For a Black man living in our modern western civilization, there is no task more difficult than attempting to live up to our collective community’s expectations of hyper masculinity. No matter your age, occupation, education, or socioeconomic standing, our society has firmly crafted beliefs on how Black men should be, well, men. Some of these standards are forced upon us by external pressures, some of these standards are imagined concepts that we personally buy-into and some of these standards are simply due to our own making, yet regardless of the origins, Black men suffer at the hands of these almost-impossible suppositions, mostly in silence.

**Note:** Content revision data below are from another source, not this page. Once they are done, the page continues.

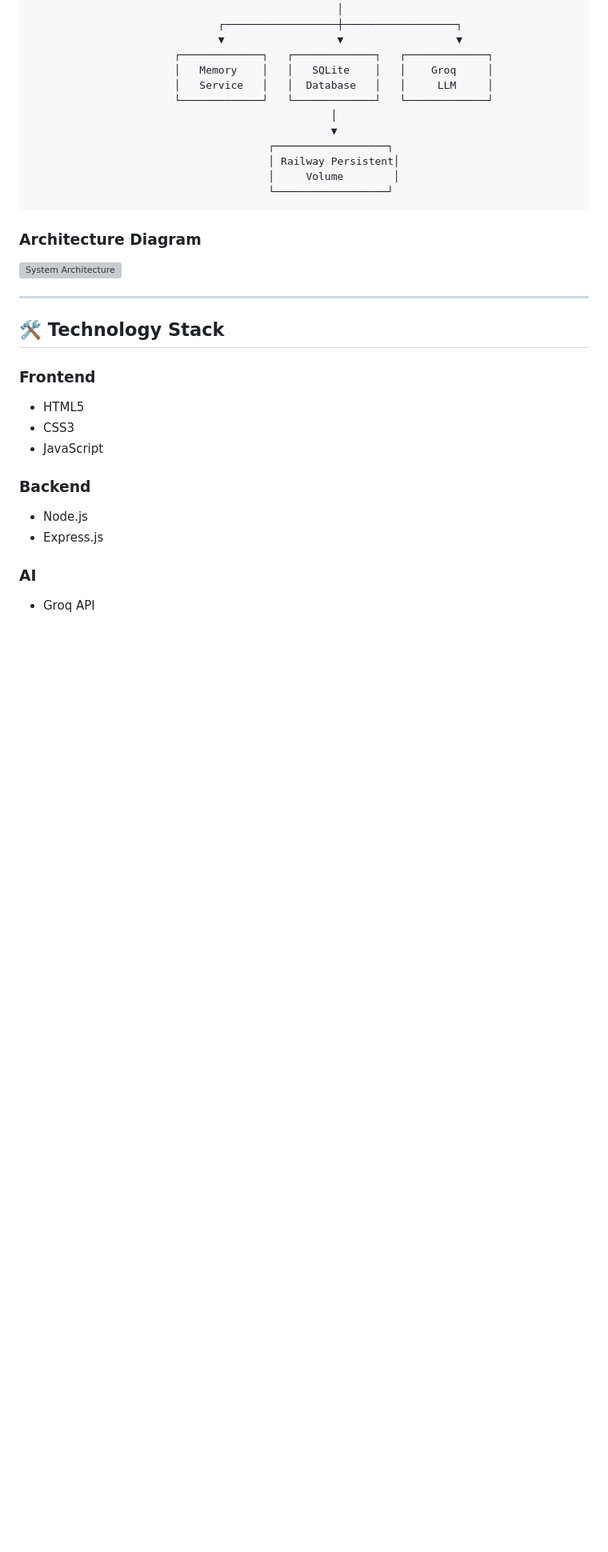
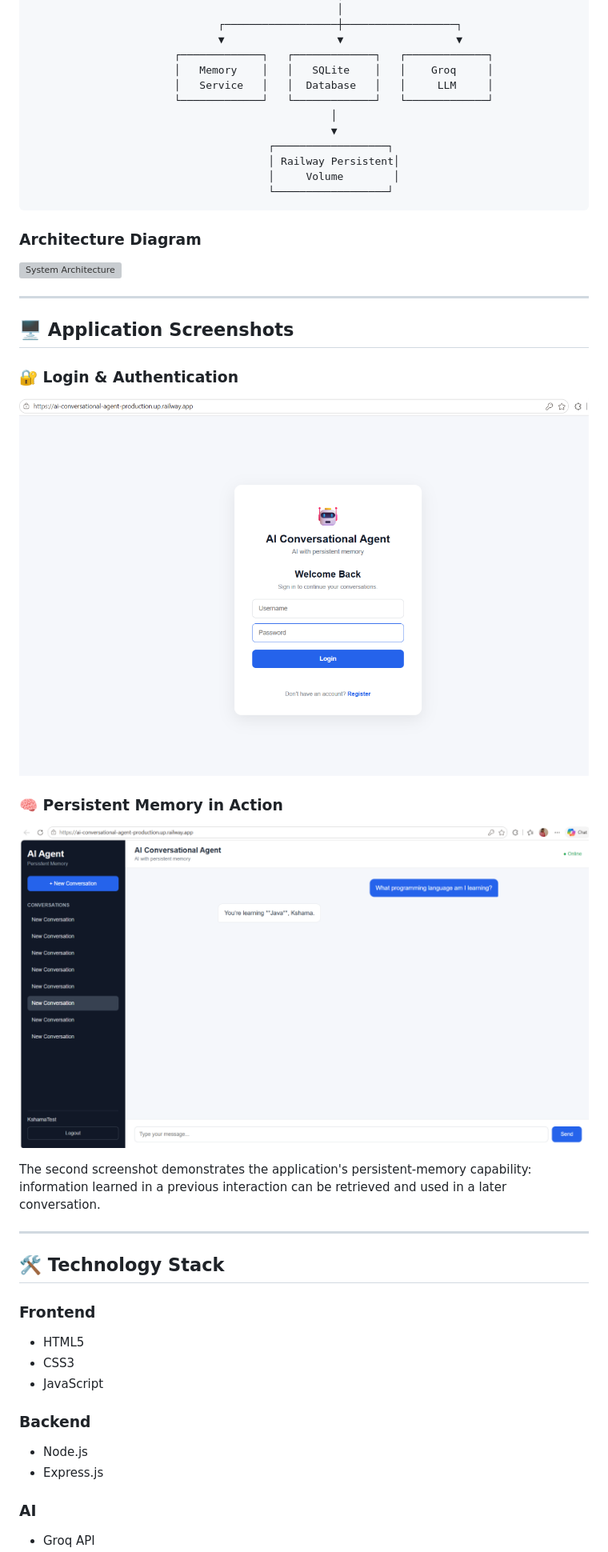
Before and after one commit to kshamagowda/ai-conversational-agent, a Markdown page: README.md, the part around one of its changes. Shown at 80% size. Drawn GitHub-style; blank space fills up the shorter version; grey boxes are pictures that could not be loaded.

Commit message:
docs: add application screenshots to README

```diff
--- a/README.md
+++ b/README.md
@@ -106,6 +106,20 @@ The database is stored on a Railway persistent volume, allowing stored memories
 
 ---
 
+## 🖥️ Application Screenshots
+
+### 🔐 Login & Authentication
+
+![Login Screen](docs/login.png)
+
+### 🧠 Persistent Memory in Action
+
+![Persistent Memory](docs/chat-memory.png)
+
+The second screenshot demonstrates the application's persistent-memory capability: information learned in a previous interaction can be retrieved and used in a later conversation.
+
+---
+
 ## 🛠️ Technology Stack
 
 ### Frontend
```
Also changed, not shown: other parts of README.md (+3 -1 lines).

The stress that being a “real man” has on us is real as hell. Feeling like it’s our duty to be providers and protectors is already ingrained in our minds and souls as we traverse cityscapes on our lonesome, but once you add a woman into that scenario, especially a woman we truly love, those pressures actually double. It’s a constant and crippling battle with a self-loathing fear of inadequacy that, we feel, is far too deep, painful and complex to share with our significant others and our boys (although they’re actually going through the same shit.)
This inadequacy, built from the fear or our parents who told us to “man up” and “act like a man” before we even hit puberty, who believed that even a moment of youthful ignorance from a Black boy in this society can drastically alter our futures – or, even end the possibility of us having a future at all. This inadequacy was curated by the other young Black men around us, just as scared and just as pillaged of a childhood, who spared no expense at performing this act of hyper-masculinity with as much intimidation as possible. These were the dudes on the corner, suffering at the hands of an impossible expectancy, full of the most braggadocio and the largest desire to embody a confused ideology of an “alpha male”, who went around calling dudes “pussies” and worst, “bitch-ass niggas” the latter being used as a simultaneous revocation of the other man’s Blackness and masculinity, all in one fell slur.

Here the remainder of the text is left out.